"NEW YORK To see the future of the advertising industry, climb the stairs of the three-story walk-up on Greene Street in SoHo to the U.S. headquarters of London's Naked Communications. There, you'll find 15 or so young people -- a Scot, a South African, a Brit and some Americans -- sitting around a long, wooden table, working on laptops or talking quietly on cellphones as rock music plays in the background.
They have all worked at some of the world's top ad agencies. But at Naked, none of them is working on advertising.
They are researching business problems presented to them by Sony, Coca-Cola, Johnson & Johnson, Nokia and Comcast and coming up with innovative solutions. The fixes might involve TV spots or print ads, but those are likely to be handled by one of the more traditional ad agencies.

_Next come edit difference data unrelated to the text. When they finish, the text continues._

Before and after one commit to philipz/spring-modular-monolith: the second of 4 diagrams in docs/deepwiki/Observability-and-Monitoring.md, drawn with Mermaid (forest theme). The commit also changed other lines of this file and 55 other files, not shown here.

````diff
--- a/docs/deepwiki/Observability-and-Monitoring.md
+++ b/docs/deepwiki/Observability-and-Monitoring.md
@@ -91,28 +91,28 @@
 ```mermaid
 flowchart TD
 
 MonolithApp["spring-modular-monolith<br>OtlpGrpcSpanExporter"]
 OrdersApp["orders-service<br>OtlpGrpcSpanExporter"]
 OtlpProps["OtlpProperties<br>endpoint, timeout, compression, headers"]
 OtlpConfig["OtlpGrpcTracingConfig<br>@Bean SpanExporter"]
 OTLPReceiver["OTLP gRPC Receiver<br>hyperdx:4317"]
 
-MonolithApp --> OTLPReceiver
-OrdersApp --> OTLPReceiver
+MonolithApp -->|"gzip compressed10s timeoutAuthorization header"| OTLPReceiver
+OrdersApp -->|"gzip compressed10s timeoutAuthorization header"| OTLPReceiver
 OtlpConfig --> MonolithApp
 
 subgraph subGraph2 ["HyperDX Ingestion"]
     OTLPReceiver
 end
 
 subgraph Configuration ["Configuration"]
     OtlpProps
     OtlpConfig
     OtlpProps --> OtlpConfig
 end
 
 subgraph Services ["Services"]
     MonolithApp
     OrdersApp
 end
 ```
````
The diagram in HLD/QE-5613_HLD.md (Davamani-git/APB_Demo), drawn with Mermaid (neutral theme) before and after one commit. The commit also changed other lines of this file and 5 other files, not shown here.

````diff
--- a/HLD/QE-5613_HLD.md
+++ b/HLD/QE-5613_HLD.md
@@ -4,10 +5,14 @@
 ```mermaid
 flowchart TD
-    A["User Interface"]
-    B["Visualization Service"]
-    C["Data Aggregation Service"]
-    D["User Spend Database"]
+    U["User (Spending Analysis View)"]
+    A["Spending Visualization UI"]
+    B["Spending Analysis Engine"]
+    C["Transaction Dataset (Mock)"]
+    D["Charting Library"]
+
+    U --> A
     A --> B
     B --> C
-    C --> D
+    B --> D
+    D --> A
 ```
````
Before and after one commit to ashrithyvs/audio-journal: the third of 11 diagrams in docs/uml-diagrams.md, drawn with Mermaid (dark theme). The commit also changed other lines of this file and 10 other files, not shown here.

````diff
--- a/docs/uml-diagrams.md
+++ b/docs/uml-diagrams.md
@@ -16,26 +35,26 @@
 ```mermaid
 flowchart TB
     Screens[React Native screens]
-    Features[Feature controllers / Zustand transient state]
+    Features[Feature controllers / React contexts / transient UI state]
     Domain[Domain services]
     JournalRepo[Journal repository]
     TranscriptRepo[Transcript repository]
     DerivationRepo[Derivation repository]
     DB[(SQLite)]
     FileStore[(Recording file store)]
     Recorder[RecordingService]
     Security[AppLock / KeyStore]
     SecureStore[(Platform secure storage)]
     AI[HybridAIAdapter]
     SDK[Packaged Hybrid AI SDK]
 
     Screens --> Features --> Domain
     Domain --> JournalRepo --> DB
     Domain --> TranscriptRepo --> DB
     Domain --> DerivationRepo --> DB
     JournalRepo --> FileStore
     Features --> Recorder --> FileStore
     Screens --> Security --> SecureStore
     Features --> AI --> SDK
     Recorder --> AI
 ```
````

Just as likely, the repair strategies will involve changes in store design, employee training or product packaging; the creation of a computer game built around a product; or the launch of a buzz-marketing campaign using MySpace or YouTube.
Naked's premise is simple: If you go to a coal company looking for an energy supply, you'll get coal as the recommended solution. It's the same with most advertising agencies, which rarely meet a marketing problem that cannot be solved or a sales goal that cannot be met by a TV and radio campaign supported by direct marketing, some pop-up ads on Web sites and a bit of public relations. It's what they do, the way they are organized and how they make their money.
Because Naked has nothing invested in any particular solution and nothing to gain by telling its clients to spend more rather than less, its pitch is that it can offer the least-biased, most-cost-effective solutions. The message resonates with companies dissatisfied by the payoff from traditional advertising."
The rest goes on to talk about R/GA (my 2nd choice agency when I was job hunting)